Even an ordinary metallic conductor isn't well-described by the classical picture of electrons colliding with nuclei. Because the electrons are wave-like objects, they actually transmit through a regular crystalline array of nuclei without scattering, much as a light-wave transmits through a diamond. The scattering that causes the resistance comes from the thermal jiggling of the atoms and from the occasional irregularities in the crystal, from defects and impurities. Typical metals get less resistive as they cool because the thermal jiggling is reduced.

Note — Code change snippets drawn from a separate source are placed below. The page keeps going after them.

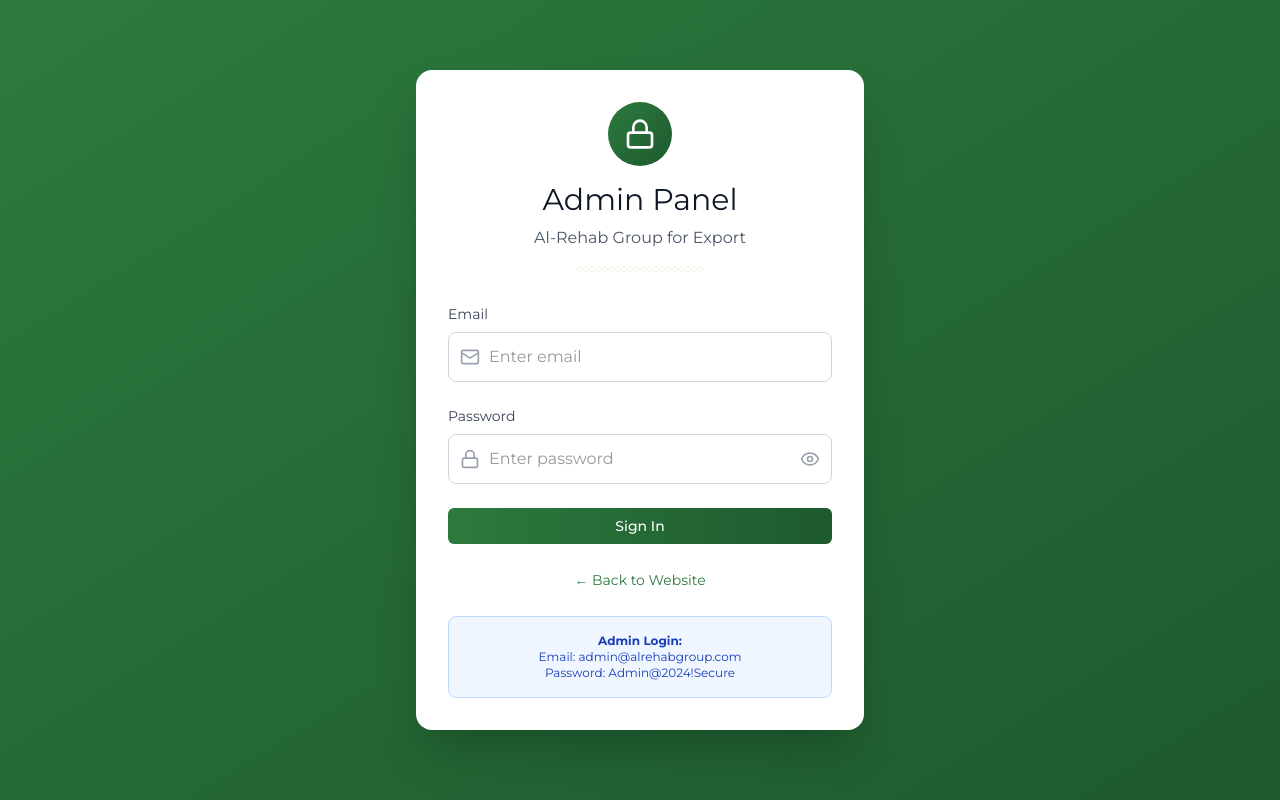
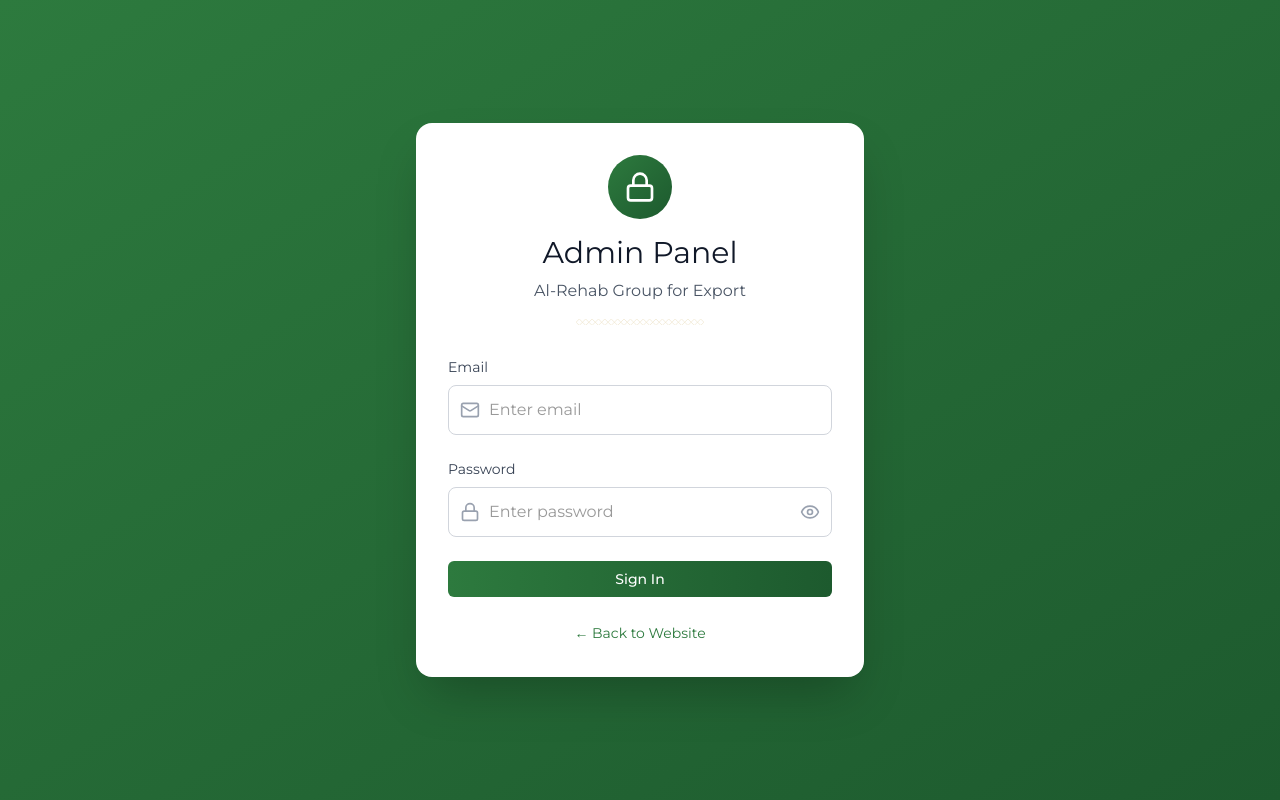
Before and after one commit to Medogamal157/al-rehab-nextjs, a Next.js app: page /login in a window 1280 px wide. Built offline with nearby package versions, Linux system fonts and the light colour scheme; no server answers.

Commit message:
fix(admin): remove sensitive admin credentials note from login form

```diff
--- a/src/components/admin/AdminLoginForm.tsx
+++ b/src/components/admin/AdminLoginForm.tsx
@@ -154,13 +154,13 @@
           </div>
 
           {/* Remove Admin Credentials Note in production */}
-          <div className="mt-6 p-4 bg-blue-50 border border-blue-200 rounded-lg">
+          {/* <div className="mt-6 p-4 bg-blue-50 border border-blue-200 rounded-lg">
             <p className="text-xs text-blue-800 text-center">
               <strong>Admin Login:</strong><br />
               Email: admin@alrehabgroup.com<br />
               Password: Admin@2024!Secure
             </p>
-          </div>
+          </div> */}
         </div>
       </motion.div>
     </div>
```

In a superconductor, the electrons themselves fall into a collective state. In order for an electron to scatter, it has to jump out of that state into one of higher energy. As the temperature is lowered, such jumps become extremely rare, and the resistivity rapidly approaches zero.
For a given current, I, as R gets close to zero, V then also gets close to zero. In many common superconducting devices R gets so small that V is too small to measure even when there's some usefully large I.
(published on 08/21/2010)